Citation: Horvath M, Steinbiss H-H and Reiss B (2017) Gene Targeting Without DSB Induction Is Inefficient in Barley. Front. Plant Sci. 7:1973. doi: 10.3389/fpls.2016.01973

Received: 25 August 2016; Accepted: 13 December 2016;
Published: 05 January 2017.

Edited by:

Anne Bagg Britt, University of California, Davis, USA

Reviewed by:

Barbara Hohn, Friedrich Miescher Institute for Biomedical Research, Switzerland
Goetz Hensel, Institute of Plant Genetics and Crop Plant Research (LG), Germany
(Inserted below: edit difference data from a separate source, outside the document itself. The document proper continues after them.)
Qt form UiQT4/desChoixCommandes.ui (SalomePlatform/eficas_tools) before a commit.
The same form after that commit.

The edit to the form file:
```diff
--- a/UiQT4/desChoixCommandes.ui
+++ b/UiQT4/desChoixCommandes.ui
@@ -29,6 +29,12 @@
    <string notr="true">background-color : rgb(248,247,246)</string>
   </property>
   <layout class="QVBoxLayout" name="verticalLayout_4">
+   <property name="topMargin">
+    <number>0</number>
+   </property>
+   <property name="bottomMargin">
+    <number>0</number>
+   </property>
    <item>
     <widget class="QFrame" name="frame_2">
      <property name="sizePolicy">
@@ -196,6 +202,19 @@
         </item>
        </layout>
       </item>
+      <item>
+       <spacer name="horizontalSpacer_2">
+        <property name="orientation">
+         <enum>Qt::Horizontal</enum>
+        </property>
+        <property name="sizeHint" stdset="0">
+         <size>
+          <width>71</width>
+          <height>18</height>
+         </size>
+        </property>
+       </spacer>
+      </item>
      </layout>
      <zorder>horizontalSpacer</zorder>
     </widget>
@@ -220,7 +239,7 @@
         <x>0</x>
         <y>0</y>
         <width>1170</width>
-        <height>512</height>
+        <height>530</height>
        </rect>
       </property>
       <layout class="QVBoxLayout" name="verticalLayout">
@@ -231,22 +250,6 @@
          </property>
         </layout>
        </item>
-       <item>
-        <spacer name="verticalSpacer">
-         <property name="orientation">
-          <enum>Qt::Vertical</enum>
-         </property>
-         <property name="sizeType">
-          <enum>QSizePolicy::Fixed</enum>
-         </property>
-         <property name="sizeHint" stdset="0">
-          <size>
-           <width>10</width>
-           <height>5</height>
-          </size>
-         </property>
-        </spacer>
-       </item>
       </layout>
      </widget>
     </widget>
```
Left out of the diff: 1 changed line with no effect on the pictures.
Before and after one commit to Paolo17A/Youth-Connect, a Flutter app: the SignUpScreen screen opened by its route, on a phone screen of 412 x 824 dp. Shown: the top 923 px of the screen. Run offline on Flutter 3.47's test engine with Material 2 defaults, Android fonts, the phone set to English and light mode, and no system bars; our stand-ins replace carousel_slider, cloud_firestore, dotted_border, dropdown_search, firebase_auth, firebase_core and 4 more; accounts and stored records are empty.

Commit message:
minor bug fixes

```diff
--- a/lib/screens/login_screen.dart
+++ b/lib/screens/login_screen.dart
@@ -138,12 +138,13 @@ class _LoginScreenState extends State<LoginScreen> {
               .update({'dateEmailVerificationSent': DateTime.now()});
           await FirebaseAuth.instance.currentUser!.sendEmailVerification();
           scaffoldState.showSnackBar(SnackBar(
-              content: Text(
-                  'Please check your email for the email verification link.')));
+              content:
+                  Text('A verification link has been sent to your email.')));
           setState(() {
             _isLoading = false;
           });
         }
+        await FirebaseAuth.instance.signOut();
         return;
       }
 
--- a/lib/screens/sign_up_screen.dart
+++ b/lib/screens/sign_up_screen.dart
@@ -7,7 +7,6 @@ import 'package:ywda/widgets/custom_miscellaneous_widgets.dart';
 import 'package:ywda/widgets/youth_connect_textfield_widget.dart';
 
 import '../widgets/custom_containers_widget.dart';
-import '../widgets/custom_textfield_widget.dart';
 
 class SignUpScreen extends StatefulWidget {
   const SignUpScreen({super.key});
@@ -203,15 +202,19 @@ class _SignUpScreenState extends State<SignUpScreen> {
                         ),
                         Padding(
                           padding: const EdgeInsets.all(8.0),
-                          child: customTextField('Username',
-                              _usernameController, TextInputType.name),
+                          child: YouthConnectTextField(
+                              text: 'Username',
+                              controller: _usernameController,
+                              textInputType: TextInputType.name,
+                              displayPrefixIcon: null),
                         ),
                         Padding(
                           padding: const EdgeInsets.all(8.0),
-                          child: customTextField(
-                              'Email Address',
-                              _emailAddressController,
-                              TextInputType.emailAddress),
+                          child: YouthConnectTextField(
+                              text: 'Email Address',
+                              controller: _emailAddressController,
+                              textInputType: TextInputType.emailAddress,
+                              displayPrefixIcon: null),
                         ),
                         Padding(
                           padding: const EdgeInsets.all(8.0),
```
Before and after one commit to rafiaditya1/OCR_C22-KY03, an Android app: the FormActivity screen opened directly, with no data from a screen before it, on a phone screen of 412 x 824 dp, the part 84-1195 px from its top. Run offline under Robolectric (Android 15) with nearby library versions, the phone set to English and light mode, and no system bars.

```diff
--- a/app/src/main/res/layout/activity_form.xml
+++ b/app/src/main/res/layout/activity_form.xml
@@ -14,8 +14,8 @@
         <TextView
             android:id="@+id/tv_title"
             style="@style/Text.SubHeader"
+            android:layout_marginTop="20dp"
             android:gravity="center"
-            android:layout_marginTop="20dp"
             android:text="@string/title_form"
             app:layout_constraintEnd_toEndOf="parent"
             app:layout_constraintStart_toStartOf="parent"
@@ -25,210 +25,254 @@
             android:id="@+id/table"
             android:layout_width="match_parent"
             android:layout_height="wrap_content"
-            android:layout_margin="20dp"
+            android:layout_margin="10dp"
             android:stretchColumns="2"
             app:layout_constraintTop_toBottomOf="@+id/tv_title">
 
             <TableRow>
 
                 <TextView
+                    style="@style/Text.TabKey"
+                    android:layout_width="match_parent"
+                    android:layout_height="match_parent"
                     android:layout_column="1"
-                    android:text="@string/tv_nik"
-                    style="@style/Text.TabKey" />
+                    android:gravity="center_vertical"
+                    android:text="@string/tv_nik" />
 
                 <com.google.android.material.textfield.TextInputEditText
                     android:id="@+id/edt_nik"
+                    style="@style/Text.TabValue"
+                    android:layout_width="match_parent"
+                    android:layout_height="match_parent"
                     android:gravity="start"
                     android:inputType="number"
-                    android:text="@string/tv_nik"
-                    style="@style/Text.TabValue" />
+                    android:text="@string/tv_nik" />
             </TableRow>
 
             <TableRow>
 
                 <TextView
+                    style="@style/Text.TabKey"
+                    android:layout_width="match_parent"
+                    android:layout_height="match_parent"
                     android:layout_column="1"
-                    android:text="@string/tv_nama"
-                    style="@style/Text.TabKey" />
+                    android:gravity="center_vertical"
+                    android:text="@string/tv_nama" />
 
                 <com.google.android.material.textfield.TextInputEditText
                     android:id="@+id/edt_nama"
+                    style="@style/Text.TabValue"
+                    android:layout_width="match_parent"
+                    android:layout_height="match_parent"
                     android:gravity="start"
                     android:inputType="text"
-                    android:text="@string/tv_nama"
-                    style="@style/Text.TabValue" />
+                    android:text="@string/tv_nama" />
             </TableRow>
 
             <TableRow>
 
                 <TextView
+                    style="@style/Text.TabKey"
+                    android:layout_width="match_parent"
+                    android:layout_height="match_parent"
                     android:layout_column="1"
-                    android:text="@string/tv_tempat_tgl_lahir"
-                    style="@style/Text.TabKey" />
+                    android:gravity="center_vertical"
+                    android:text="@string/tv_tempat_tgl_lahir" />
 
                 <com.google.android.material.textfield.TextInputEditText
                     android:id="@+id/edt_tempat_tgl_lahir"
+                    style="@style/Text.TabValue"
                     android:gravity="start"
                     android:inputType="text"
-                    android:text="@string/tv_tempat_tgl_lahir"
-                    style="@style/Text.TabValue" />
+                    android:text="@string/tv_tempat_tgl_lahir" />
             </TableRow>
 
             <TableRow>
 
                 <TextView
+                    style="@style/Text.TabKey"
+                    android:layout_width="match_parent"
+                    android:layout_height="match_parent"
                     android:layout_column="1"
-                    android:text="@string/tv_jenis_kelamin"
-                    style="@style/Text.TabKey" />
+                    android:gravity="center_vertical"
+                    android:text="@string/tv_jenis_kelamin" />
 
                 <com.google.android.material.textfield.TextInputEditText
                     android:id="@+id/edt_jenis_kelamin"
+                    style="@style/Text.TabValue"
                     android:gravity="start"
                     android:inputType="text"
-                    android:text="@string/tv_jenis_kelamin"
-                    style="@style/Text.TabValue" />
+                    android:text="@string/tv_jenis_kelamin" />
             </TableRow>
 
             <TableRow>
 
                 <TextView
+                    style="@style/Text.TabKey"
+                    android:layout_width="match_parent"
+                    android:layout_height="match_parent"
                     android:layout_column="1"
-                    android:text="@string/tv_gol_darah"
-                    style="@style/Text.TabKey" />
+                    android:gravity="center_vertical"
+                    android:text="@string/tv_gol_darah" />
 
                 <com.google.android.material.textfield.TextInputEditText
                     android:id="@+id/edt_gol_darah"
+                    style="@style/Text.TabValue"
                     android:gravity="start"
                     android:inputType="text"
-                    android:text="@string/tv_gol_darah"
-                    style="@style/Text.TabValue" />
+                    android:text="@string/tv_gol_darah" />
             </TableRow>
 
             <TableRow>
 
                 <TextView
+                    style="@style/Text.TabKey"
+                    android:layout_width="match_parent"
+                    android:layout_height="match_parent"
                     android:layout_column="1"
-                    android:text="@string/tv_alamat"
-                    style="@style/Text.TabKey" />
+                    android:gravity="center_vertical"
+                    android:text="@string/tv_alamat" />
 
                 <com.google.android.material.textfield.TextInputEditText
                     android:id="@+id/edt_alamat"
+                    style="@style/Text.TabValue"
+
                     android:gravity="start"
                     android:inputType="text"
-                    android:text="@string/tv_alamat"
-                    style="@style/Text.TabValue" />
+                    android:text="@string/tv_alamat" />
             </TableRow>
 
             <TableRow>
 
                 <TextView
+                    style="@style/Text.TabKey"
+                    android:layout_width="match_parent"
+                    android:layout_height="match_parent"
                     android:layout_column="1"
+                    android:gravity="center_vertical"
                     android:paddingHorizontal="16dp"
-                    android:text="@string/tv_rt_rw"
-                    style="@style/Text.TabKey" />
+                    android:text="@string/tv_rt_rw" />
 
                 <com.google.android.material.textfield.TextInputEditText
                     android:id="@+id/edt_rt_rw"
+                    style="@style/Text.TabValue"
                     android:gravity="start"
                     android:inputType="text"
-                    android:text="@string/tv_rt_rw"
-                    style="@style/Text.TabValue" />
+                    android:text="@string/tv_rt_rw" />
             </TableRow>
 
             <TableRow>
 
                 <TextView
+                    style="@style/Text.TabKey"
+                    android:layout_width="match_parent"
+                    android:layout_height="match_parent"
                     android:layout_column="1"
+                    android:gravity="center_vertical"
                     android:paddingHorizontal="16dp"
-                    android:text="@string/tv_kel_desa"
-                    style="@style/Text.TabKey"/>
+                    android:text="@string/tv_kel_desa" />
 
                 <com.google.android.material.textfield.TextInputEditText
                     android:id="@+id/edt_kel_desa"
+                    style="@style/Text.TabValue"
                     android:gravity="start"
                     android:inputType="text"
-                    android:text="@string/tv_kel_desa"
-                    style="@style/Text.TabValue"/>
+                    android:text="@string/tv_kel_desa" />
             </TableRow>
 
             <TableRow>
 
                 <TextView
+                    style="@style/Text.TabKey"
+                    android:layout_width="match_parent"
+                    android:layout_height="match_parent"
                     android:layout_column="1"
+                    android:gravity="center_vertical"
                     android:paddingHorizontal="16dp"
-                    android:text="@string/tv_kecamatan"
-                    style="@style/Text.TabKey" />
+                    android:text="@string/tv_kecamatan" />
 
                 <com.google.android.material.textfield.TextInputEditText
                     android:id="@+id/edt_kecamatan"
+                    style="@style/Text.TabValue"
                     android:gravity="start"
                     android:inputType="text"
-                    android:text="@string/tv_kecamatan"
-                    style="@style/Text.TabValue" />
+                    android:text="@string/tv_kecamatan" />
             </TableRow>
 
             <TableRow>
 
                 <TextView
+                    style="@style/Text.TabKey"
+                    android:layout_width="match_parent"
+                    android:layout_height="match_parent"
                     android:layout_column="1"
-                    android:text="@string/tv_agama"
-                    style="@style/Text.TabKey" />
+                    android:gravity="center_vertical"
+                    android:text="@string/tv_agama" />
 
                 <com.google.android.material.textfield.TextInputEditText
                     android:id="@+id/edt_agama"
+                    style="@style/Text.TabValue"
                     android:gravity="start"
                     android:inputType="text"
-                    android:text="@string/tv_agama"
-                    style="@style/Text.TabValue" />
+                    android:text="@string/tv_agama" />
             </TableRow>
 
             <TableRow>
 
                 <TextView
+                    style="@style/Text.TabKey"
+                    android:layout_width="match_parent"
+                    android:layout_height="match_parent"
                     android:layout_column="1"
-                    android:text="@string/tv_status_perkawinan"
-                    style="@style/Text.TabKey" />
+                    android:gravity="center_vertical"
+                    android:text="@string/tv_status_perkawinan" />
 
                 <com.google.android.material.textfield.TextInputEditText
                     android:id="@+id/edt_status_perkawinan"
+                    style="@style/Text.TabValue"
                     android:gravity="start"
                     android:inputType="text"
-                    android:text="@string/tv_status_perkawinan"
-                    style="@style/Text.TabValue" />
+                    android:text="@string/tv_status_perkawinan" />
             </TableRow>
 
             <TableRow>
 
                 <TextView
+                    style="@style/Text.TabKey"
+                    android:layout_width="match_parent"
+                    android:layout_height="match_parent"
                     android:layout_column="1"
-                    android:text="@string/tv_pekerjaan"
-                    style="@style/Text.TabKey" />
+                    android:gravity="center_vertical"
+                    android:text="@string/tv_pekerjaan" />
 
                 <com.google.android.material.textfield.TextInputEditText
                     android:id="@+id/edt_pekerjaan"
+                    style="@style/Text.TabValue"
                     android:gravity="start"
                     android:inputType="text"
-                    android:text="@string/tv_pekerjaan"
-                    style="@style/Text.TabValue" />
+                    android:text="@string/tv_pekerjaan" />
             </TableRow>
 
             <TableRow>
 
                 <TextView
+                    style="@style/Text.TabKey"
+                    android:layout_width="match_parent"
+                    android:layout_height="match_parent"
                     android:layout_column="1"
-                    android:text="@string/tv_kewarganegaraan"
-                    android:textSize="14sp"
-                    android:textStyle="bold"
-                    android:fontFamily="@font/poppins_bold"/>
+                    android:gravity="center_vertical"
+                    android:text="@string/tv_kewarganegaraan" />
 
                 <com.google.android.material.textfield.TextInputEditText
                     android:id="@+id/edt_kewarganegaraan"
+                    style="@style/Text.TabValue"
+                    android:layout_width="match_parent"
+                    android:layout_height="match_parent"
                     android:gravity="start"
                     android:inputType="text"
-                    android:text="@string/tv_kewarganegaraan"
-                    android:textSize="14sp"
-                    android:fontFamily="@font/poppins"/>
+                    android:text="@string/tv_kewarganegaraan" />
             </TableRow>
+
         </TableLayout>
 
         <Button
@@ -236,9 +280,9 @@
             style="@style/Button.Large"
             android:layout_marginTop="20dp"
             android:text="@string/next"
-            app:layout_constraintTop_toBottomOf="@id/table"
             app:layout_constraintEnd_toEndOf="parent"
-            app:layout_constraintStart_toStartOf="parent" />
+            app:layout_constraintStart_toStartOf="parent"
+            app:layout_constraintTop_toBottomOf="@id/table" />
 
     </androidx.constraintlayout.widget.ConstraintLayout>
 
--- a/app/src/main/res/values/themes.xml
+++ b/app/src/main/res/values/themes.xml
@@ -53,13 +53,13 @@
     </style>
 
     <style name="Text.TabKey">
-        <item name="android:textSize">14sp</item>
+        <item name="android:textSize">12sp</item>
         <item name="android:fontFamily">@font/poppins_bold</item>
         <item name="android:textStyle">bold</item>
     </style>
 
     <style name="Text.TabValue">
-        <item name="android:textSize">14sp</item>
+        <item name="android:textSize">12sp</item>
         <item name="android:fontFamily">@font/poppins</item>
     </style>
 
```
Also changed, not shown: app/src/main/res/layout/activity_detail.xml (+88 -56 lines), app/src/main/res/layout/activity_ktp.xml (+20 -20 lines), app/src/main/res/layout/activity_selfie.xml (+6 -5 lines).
Copyright © 2017 Horvath, Steinbiss and Reiss. This is an open-access article distributed under the terms of the Creative Commons Attribution License (CC BY). The use, distribution or reproduction in other forums is permitted, provided the original author(s) or licensor are credited and that the original publication in this journal is cited, in accordance with accepted academic practice. No use, distribution or reproduction is permitted which does not comply with these terms.

*Correspondence: Bernd Reiss, reiss@mpipz.mpg.de